● Problem: Quote the entries in full, character for character, without their images.

● Given records:
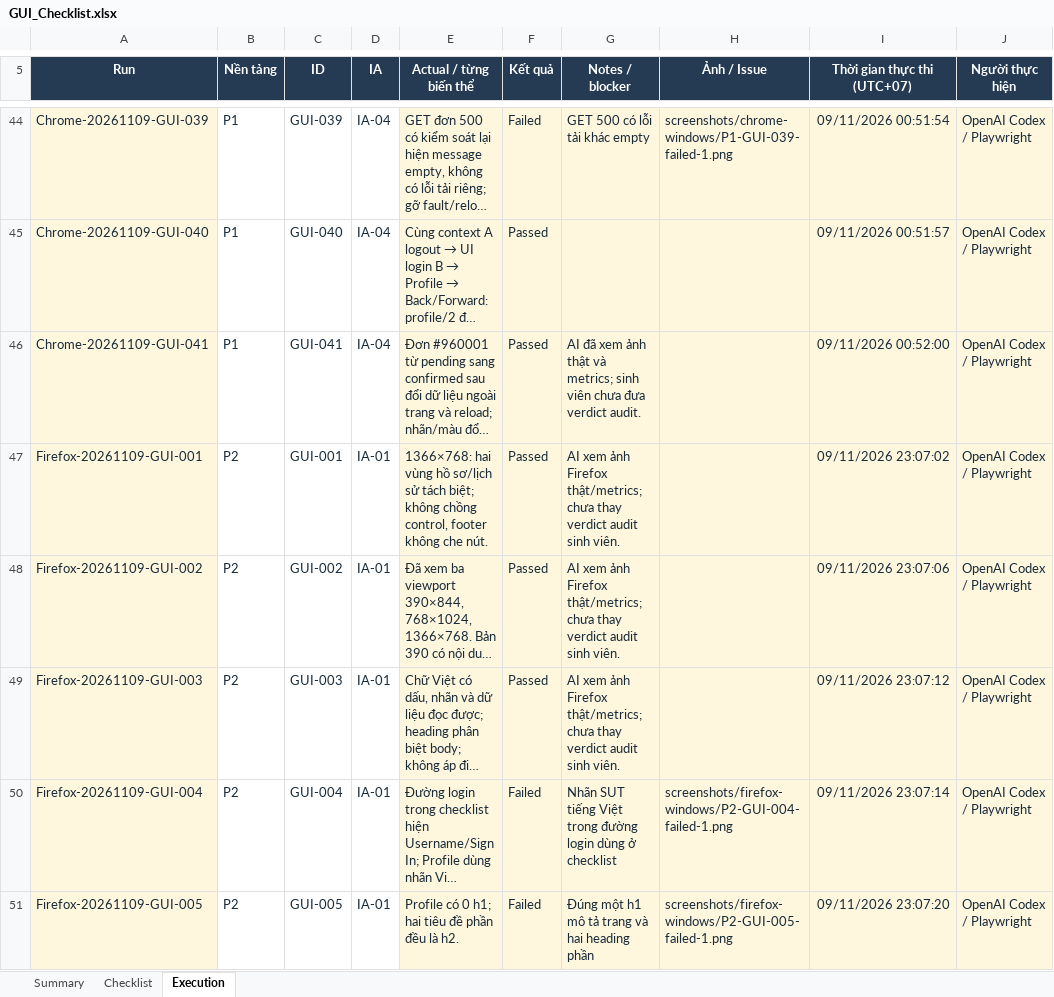
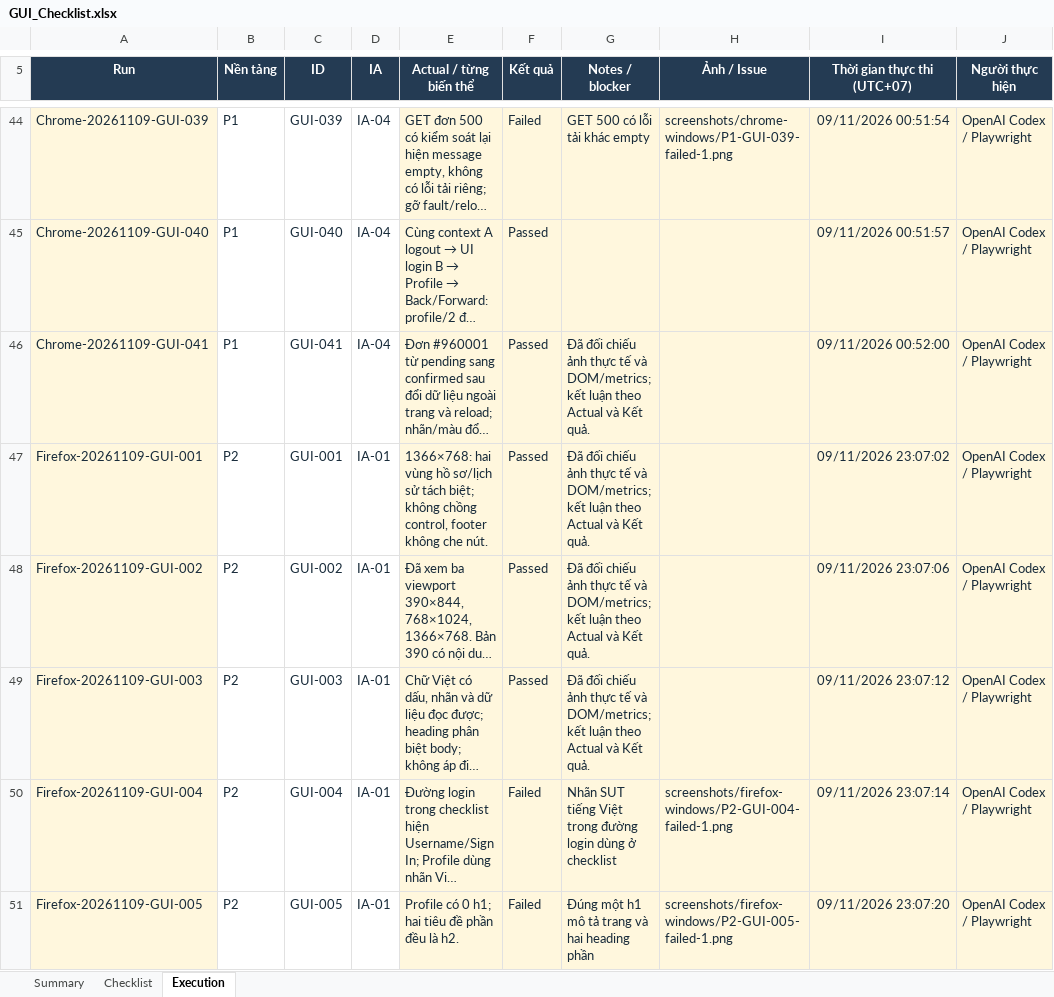
Before and after one commit to nndai/HW03_AI_GUIUsability, an Excel workbook: GUI_Checklist.xlsx, sheet Execution, drawn as a sheet; only a part is shown, gaps mark what is left out; long unchanged cells end in …; values as stored, in another font and other column widths than the file's, no borders; conditional formats and table styles not drawn; the diff covers the shown part only; the diff names each change by its address in the sheet, - before the commit and + after, or states it on an @@ line.

Commit message:
docs: update AI audit report, disclosure, and privacy checklist with participant consent and video links

```diff
--- a/GUI_Checklist.xlsx (sheet Execution)
+++ b/GUI_Checklist.xlsx (sheet Execution)
-G46 (Notes / blocker): AI đã xem ảnh thật và metrics; sinh viên chưa đưa verdict audit.
+G46 (Notes / blocker): Đã đối chiếu ảnh thực tế và DOM/metrics; kết luận theo Actual và Kết quả.
-G47:G49 (Notes / blocker): AI xem ảnh Firefox thật/metrics; chưa thay verdict audit sinh viên.
+G47:G49 (Notes / blocker): Đã đối chiếu ảnh thực tế và DOM/metrics; kết luận theo Actual và Kết quả.
```
Also changed, not shown: 22 edited cells elsewhere in this sheet, sheet Summary, 5 other files.
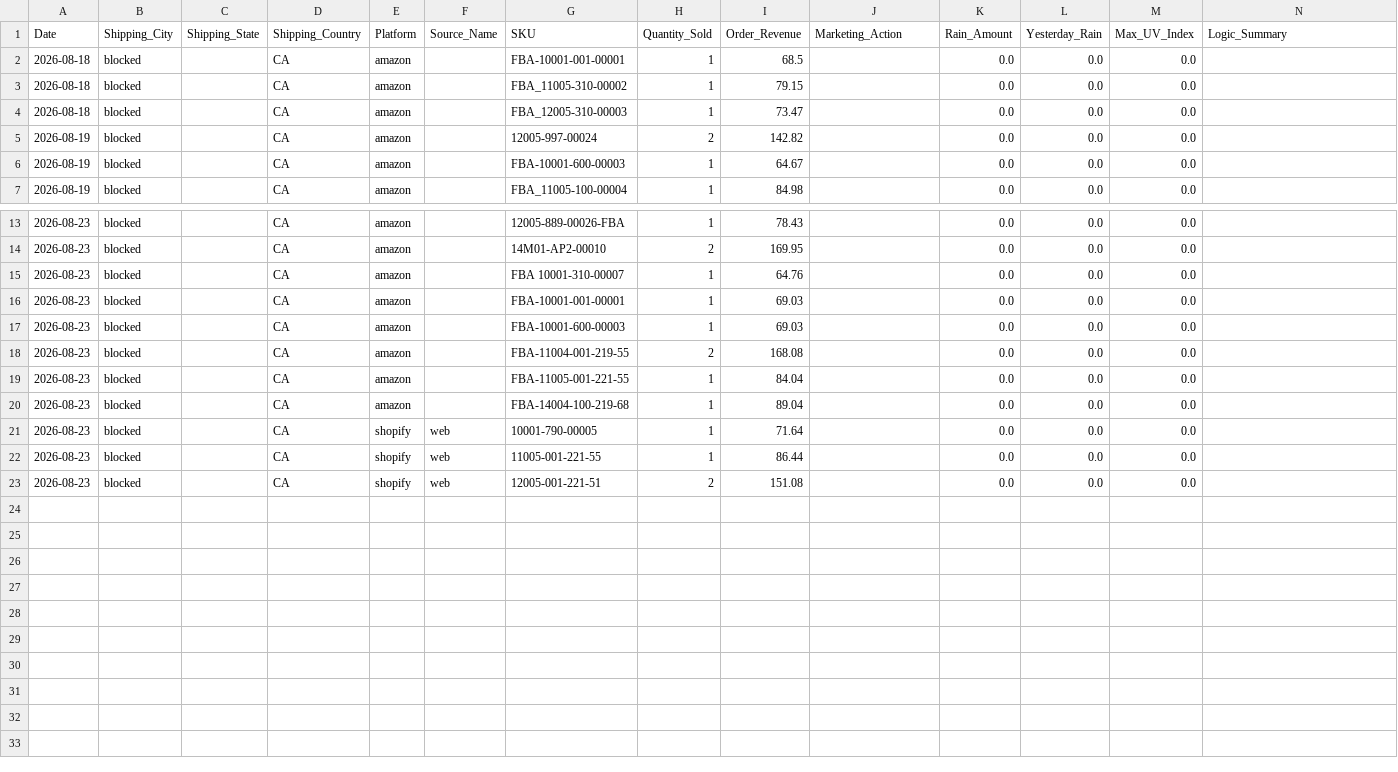
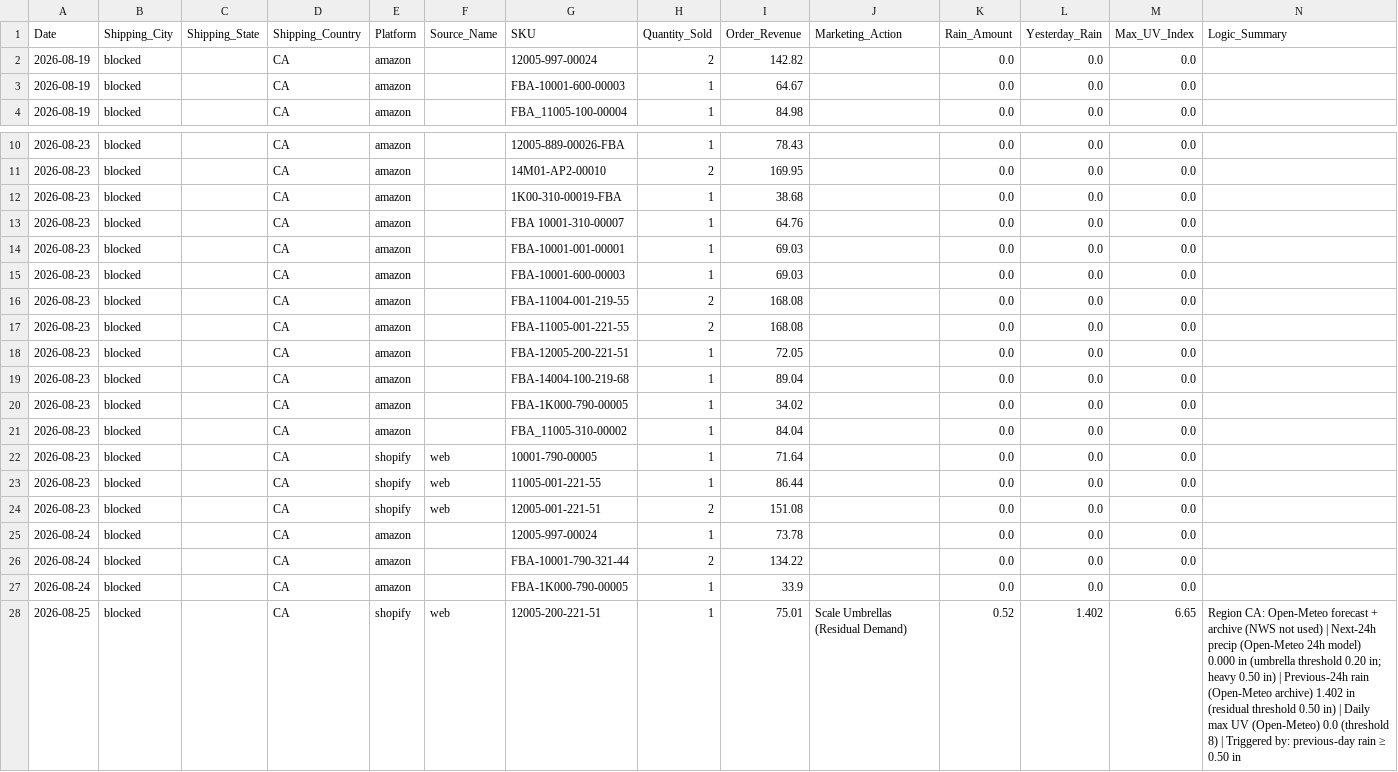
Before and after one commit to mg22mex/marketing-weather-engine, a CSV file: data/weather_pulse_sales_bridge_ca_preview.csv, drawn as a sheet; only a part is shown, gaps mark what is left out.

```diff
--- a/data/weather_pulse_sales_bridge_ca_preview.csv
+++ b/data/weather_pulse_sales_bridge_ca_preview.csv
@@ -1,5 +1,2 @@
 Date,Shipping_City,Shipping_State,Shipping_Country,Platform,Source_Name,SKU,Quantity_Sold,Order_Revenue,Marketing_Action,Rain_Amount,Yesterday_Rain,Max_UV_Index,Logic_Summary
-2026-08-18,blocked,,CA,amazon,,FBA-10001-001-00001,1,68.5,,0.0,0.0,0.0,
-2026-08-18,blocked,,CA,amazon,,FBA_11005-310-00002,1,79.15,,0.0,0.0,0.0,
-2026-08-18,blocked,,CA,amazon,,FBA_12005-310-00003,1,73.47,,0.0,0.0,0.0,
 2026-08-19,blocked,,CA,amazon,,12005-997-00024,2,142.82,,0.0,0.0,0.0,
@@ -14,2 +11,3 @@ Date,Shipping_City,Shipping_State,Shipping_Country,Platform,Source_Name,SKU,Quan
 2026-08-23,blocked,,CA,amazon,,14M01-AP2-00010,2,169.95,,0.0,0.0,0.0,
+2026-08-23,blocked,,CA,amazon,,1K00-310-00019-FBA,1,38.68,,0.0,0.0,0.0,
 2026-08-23,blocked,,CA,amazon,,FBA 10001-310-00007,1,64.76,,0.0,0.0,0.0,
@@ -18,4 +16,7 @@ Date,Shipping_City,Shipping_State,Shipping_Country,Platform,Source_Name,SKU,Quan
 2026-08-23,blocked,,CA,amazon,,FBA-11004-001-219-55,2,168.08,,0.0,0.0,0.0,
-2026-08-23,blocked,,CA,amazon,,FBA-11005-001-221-55,1,84.04,,0.0,0.0,0.0,
+2026-08-23,blocked,,CA,amazon,,FBA-11005-001-221-55,2,168.08,,0.0,0.0,0.0,
+2026-08-23,blocked,,CA,amazon,,FBA-12005-200-221-51,1,72.05,,0.0,0.0,0.0,
 2026-08-23,blocked,,CA,amazon,,FBA-14004-100-219-68,1,89.04,,0.0,0.0,0.0,
+2026-08-23,blocked,,CA,amazon,,FBA-1K000-790-00005,1,34.02,,0.0,0.0,0.0,
+2026-08-23,blocked,,CA,amazon,,FBA_11005-310-00002,1,84.04,,0.0,0.0,0.0,
 2026-08-23,blocked,,CA,shopify,web,10001-790-00005,1,71.64,,0.0,0.0,0.0,
@@ -23 +24,5 @@ Date,Shipping_City,Shipping_State,Shipping_Country,Platform,Source_Name,SKU,Quan
 2026-08-23,blocked,,CA,shopify,web,12005-001-221-51,2,151.08,,0.0,0.0,0.0,
+2026-08-24,blocked,,CA,amazon,,12005-997-00024,1,73.78,,0.0,0.0,0.0,
+2026-08-24,blocked,,CA,amazon,,FBA-10001-790-321-44,2,134.22,,0.0,0.0,0.0,
+2026-08-24,blocked,,CA,amazon,,FBA-1K000-790-00005,1,33.9,,0.0,0.0,0.0,
+2026-08-25,blocked,,CA,shopify,web,12005-200-221-51,1,75.01,Scale Umbrellas (Residual Demand),0.52,1.402,6.65,Region CA: Open-Meteo forecast + archive (NWS not used) | Next-24h precip (Open-Meteo 24h model) 0.000 in (umbrella threshold 0.20 in; heavy 0.50 in) | Previous-24h rain (Open-Meteo archive) 1.402 in (residual threshold 0.50 in) | Daily max UV (Open-Meteo) 0.0 (threshold 8) | Triggered by: previous-day rain ≥ 0.50 in
```
Also changed, not shown: data/city_sales_overlay.csv, data/weather_pulse_audit_ca_preview.csv, 6 other files.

● Response:
Before and after one commit to nndai/HW03_AI_GUIUsability, an Excel workbook: GUI_Checklist.xlsx, sheet Execution, drawn as a sheet; only a part is shown, gaps mark what is left out; long unchanged cells end in …; values as stored, in another font and other column widths than the file's, no borders; conditional formats and table styles not drawn; the diff covers the shown part only; the diff names each change by its address in the sheet, - before the commit and + after, or states it on an @@ line.

Commit message:
docs: update AI audit report, disclosure, and privacy checklist with participant consent and video links

```diff
--- a/GUI_Checklist.xlsx (sheet Execution)
+++ b/GUI_Checklist.xlsx (sheet Execution)
-G46 (Notes / blocker): AI đã xem ảnh thật và metrics; sinh viên chưa đưa verdict audit.
+G46 (Notes / blocker): Đã đối chiếu ảnh thực tế và DOM/metrics; kết luận theo Actual và Kết quả.
-G47:G49 (Notes / blocker): AI xem ảnh Firefox thật/metrics; chưa thay verdict audit sinh viên.
+G47:G49 (Notes / blocker): Đã đối chiếu ảnh thực tế và DOM/metrics; kết luận theo Actual và Kết quả.
```
Also changed, not shown: 22 edited cells elsewhere in this sheet, sheet Summary, 5 other files.
Before and after one commit to mg22mex/marketing-weather-engine, a CSV file: data/weather_pulse_sales_bridge_ca_preview.csv, drawn as a sheet; only a part is shown, gaps mark what is left out.

```diff
--- a/data/weather_pulse_sales_bridge_ca_preview.csv
+++ b/data/weather_pulse_sales_bridge_ca_preview.csv
@@ -1,5 +1,2 @@
 Date,Shipping_City,Shipping_State,Shipping_Country,Platform,Source_Name,SKU,Quantity_Sold,Order_Revenue,Marketing_Action,Rain_Amount,Yesterday_Rain,Max_UV_Index,Logic_Summary
-2026-08-18,blocked,,CA,amazon,,FBA-10001-001-00001,1,68.5,,0.0,0.0,0.0,
-2026-08-18,blocked,,CA,amazon,,FBA_11005-310-00002,1,79.15,,0.0,0.0,0.0,
-2026-08-18,blocked,,CA,amazon,,FBA_12005-310-00003,1,73.47,,0.0,0.0,0.0,
 2026-08-19,blocked,,CA,amazon,,12005-997-00024,2,142.82,,0.0,0.0,0.0,
@@ -14,2 +11,3 @@ Date,Shipping_City,Shipping_State,Shipping_Country,Platform,Source_Name,SKU,Quan
 2026-08-23,blocked,,CA,amazon,,14M01-AP2-00010,2,169.95,,0.0,0.0,0.0,
+2026-08-23,blocked,,CA,amazon,,1K00-310-00019-FBA,1,38.68,,0.0,0.0,0.0,
 2026-08-23,blocked,,CA,amazon,,FBA 10001-310-00007,1,64.76,,0.0,0.0,0.0,
@@ -18,4 +16,7 @@ Date,Shipping_City,Shipping_State,Shipping_Country,Platform,Source_Name,SKU,Quan
 2026-08-23,blocked,,CA,amazon,,FBA-11004-001-219-55,2,168.08,,0.0,0.0,0.0,
-2026-08-23,blocked,,CA,amazon,,FBA-11005-001-221-55,1,84.04,,0.0,0.0,0.0,
+2026-08-23,blocked,,CA,amazon,,FBA-11005-001-221-55,2,168.08,,0.0,0.0,0.0,
+2026-08-23,blocked,,CA,amazon,,FBA-12005-200-221-51,1,72.05,,0.0,0.0,0.0,
 2026-08-23,blocked,,CA,amazon,,FBA-14004-100-219-68,1,89.04,,0.0,0.0,0.0,
+2026-08-23,blocked,,CA,amazon,,FBA-1K000-790-00005,1,34.02,,0.0,0.0,0.0,
+2026-08-23,blocked,,CA,amazon,,FBA_11005-310-00002,1,84.04,,0.0,0.0,0.0,
 2026-08-23,blocked,,CA,shopify,web,10001-790-00005,1,71.64,,0.0,0.0,0.0,
@@ -23 +24,5 @@ Date,Shipping_City,Shipping_State,Shipping_Country,Platform,Source_Name,SKU,Quan
 2026-08-23,blocked,,CA,shopify,web,12005-001-221-51,2,151.08,,0.0,0.0,0.0,
+2026-08-24,blocked,,CA,amazon,,12005-997-00024,1,73.78,,0.0,0.0,0.0,
+2026-08-24,blocked,,CA,amazon,,FBA-10001-790-321-44,2,134.22,,0.0,0.0,0.0,
+2026-08-24,blocked,,CA,amazon,,FBA-1K000-790-00005,1,33.9,,0.0,0.0,0.0,
+2026-08-25,blocked,,CA,shopify,web,12005-200-221-51,1,75.01,Scale Umbrellas (Residual Demand),0.52,1.402,6.65,Region CA: Open-Meteo forecast + archive (NWS not used) | Next-24h precip (Open-Meteo 24h model) 0.000 in (umbrella threshold 0.20 in; heavy 0.50 in) | Previous-24h rain (Open-Meteo archive) 1.402 in (residual threshold 0.50 in) | Daily max UV (Open-Meteo) 0.0 (threshold 8) | Triggered by: previous-day rain ≥ 0.50 in
```
Also changed, not shown: data/city_sales_overlay.csv, data/weather_pulse_audit_ca_preview.csv, 6 other files.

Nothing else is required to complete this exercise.